There have been records of failures and quicksand conditions in boreholes in recent times impeding the performance and operation of boreholes which may have resulted from various factors ranging from construction problems, drilling inaccuracies, fitting and installation problems, some chemical effects within the aquifer medium etc, but it has been ignored that the beneficial factor to the operation of water boreholes; seepage force could get to a considerable value that it becomes unsafe for the well operation thereby causing dislodgement of sand particles and sandstones from the wall of the borehole and the flow paths to the extent that sandstones experience boiling. The scouring of the particles collected at the wall of the transport pipe could damage the installations which is a huge financial loss to the owners of these facilities. Moreover, when soil particles flow, it makes the yield a poor one hence this research works to investigate the contribution of seepage force to the failure of boreholes. A mathematical/laboratory model was used and an expression for calculating the critical hydraulic head causing critical seepage deduced as =. Tables 2 and 3 and Figures 4, 5 and 6 have shown that there is strong agreement between the mathematical model and the laboratory check with closest agreement at the flow distance of 1.8m flow distance and a correlation analysis has shown a perfect correlation of 1.00975. It was also established that the well pump of 760watts power could be operated safely at 220volts beyond which the hydraulic head get more critical. Finally, irrespective of the fact that an increase in hydraulic head increases discharge, the system should be operated at a head safe for the performance of the well.

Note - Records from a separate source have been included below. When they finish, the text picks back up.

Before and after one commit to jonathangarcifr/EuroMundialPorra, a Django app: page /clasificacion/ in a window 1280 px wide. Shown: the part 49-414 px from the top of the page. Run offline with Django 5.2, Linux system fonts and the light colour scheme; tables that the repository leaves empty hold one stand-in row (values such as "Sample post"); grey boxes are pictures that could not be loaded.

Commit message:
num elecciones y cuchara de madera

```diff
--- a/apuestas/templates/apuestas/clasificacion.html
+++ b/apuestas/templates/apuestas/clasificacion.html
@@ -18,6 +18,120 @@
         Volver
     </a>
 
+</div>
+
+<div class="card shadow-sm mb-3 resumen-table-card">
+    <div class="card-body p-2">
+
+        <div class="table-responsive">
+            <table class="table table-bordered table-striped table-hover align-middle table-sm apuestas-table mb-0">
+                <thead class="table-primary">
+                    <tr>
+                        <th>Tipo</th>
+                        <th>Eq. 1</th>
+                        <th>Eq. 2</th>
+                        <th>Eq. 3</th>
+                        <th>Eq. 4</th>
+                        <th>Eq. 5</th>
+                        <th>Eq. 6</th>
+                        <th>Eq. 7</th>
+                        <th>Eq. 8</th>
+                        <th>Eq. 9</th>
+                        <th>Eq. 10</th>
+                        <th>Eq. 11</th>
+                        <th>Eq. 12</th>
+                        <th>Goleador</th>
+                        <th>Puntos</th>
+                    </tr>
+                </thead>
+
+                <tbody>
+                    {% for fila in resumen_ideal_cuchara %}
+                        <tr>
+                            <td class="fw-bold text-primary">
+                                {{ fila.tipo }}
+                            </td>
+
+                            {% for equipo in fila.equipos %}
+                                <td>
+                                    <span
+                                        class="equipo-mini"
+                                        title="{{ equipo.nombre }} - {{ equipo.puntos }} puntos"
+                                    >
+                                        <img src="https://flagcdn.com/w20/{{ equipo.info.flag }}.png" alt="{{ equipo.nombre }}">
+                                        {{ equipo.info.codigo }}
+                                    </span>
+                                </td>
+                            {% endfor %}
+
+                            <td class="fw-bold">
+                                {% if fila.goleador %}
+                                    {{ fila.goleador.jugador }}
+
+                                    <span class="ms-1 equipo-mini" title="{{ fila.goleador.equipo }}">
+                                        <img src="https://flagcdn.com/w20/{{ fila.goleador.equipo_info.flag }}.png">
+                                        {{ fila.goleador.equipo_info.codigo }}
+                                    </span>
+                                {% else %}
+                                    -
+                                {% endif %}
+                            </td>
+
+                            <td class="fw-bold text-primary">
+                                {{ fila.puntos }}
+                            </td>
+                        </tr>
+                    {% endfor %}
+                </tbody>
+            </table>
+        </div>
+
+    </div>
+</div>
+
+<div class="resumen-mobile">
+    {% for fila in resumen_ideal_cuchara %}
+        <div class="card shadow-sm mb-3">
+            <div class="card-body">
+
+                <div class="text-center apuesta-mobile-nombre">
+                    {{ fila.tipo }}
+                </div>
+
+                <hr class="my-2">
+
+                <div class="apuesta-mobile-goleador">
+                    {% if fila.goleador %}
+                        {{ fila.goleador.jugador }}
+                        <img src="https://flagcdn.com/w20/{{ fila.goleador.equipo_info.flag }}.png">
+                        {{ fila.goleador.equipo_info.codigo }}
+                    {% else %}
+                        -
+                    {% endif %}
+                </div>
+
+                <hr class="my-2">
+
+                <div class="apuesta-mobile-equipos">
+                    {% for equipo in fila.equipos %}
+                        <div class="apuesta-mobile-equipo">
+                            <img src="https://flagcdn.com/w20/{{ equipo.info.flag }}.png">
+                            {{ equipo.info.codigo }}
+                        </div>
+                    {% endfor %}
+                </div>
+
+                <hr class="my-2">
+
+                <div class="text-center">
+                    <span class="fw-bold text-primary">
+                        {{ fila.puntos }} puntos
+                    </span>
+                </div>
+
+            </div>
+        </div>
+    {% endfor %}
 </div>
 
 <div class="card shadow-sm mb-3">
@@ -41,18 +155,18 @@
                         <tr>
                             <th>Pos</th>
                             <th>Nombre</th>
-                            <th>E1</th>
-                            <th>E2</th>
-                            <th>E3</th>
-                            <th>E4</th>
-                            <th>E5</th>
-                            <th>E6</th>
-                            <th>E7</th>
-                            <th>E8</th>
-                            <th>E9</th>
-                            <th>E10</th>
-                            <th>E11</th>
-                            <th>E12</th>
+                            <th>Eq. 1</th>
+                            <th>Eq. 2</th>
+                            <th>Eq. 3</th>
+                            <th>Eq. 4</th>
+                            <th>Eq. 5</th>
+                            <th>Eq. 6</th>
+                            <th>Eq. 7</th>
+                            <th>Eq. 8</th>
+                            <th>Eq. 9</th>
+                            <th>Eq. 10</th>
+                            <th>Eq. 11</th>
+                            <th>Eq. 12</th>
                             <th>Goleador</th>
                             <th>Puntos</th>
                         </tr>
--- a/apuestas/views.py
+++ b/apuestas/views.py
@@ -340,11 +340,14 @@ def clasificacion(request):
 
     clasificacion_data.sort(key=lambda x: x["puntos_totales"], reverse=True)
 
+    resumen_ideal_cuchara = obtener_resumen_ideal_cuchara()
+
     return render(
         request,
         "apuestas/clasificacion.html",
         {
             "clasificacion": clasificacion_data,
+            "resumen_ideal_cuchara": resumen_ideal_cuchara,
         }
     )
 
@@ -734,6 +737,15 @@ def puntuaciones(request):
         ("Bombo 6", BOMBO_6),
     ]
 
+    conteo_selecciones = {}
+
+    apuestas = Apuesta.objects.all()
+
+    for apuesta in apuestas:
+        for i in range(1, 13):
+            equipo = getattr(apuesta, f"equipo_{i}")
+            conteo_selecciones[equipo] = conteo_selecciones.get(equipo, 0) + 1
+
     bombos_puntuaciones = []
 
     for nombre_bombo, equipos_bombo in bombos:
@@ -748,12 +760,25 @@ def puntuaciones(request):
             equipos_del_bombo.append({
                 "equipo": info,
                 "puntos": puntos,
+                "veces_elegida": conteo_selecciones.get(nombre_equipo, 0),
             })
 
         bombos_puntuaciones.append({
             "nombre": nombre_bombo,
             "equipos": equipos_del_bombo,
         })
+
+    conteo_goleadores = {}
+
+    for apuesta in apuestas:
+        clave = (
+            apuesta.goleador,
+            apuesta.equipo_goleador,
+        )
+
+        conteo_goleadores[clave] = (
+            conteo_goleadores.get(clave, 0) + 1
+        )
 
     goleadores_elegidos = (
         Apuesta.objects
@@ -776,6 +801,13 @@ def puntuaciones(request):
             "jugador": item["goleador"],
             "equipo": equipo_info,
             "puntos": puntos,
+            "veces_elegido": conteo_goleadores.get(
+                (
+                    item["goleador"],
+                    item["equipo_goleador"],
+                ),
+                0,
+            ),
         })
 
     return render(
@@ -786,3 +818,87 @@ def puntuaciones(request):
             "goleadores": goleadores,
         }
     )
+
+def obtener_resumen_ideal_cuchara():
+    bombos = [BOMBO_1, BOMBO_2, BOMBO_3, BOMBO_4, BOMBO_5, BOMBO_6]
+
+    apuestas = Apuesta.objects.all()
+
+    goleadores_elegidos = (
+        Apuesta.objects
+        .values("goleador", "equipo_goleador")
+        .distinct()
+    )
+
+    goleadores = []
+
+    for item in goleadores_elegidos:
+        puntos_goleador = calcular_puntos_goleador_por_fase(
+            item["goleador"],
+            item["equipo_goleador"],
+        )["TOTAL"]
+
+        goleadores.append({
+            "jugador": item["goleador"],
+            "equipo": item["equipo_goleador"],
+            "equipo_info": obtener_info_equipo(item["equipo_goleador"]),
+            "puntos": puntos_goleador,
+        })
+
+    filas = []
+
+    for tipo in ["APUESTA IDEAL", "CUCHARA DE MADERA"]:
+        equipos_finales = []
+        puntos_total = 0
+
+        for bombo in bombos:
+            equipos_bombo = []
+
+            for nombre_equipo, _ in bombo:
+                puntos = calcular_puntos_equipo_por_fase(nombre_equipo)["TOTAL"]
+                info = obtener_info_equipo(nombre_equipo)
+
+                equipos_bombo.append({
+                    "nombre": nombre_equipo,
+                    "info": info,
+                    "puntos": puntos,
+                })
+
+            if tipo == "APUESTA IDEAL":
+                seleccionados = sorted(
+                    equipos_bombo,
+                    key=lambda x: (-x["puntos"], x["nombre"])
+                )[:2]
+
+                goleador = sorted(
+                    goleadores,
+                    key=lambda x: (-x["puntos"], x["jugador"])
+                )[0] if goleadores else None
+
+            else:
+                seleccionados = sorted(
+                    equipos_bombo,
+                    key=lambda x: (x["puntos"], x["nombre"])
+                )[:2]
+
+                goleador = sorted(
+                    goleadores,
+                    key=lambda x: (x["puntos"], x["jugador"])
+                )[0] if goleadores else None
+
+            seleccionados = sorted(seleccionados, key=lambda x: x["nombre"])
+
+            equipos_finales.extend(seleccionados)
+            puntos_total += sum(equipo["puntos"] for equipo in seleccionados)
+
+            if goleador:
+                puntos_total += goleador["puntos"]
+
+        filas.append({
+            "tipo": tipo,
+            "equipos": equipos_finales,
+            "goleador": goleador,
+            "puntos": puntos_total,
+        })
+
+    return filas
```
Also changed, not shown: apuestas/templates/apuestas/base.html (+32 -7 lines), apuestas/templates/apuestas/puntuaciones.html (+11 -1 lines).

Equilibrium Effect Modelling Of Contact and Seepage Forces on the Failure of Water Borehole (Published)
Continuum and discontinuum problems were considered in the solid-liquid medium under study. The necessitated the use of combined finite-discrete element method to generate model expressions from contact force and seepage force considered to be the major forces contributing to the flow of fluid through soil mass and boiling or quicksand effect when seepage force becomes more in effect under critical hydraulic gradient and / or critical hydraulic head. The equilibrium model has deduced an expression for the safe hydraulic head during well pumping as = and this has been verified using a laboratory check; prototype well failure test. It has been established that there is strong agreement between model result and the laboratory check at 1.8m flow distance and the correlation analysis carried out has also shown a perfect correlation of 0.989879999701. Note, a perfect correlation lies between -1 (perfect negative) and 1 (perfect positive) (Agunwamba, 2007; Inyama and Iheagwam, 1995).For safe pumping and corresponding yield in the borehole system, inter-granular force between granular particles should equal the seepage force and this is achieved by ensuring that the deduced model expression is used to determine the safe hydraulic head. For the system under study, the safe hydraulic head must be maintained. Finally, as long as the model hydraulic head expression deduced is used under the above conditions, safe pumping can be achieved at any voltage between 150volts and 240volts.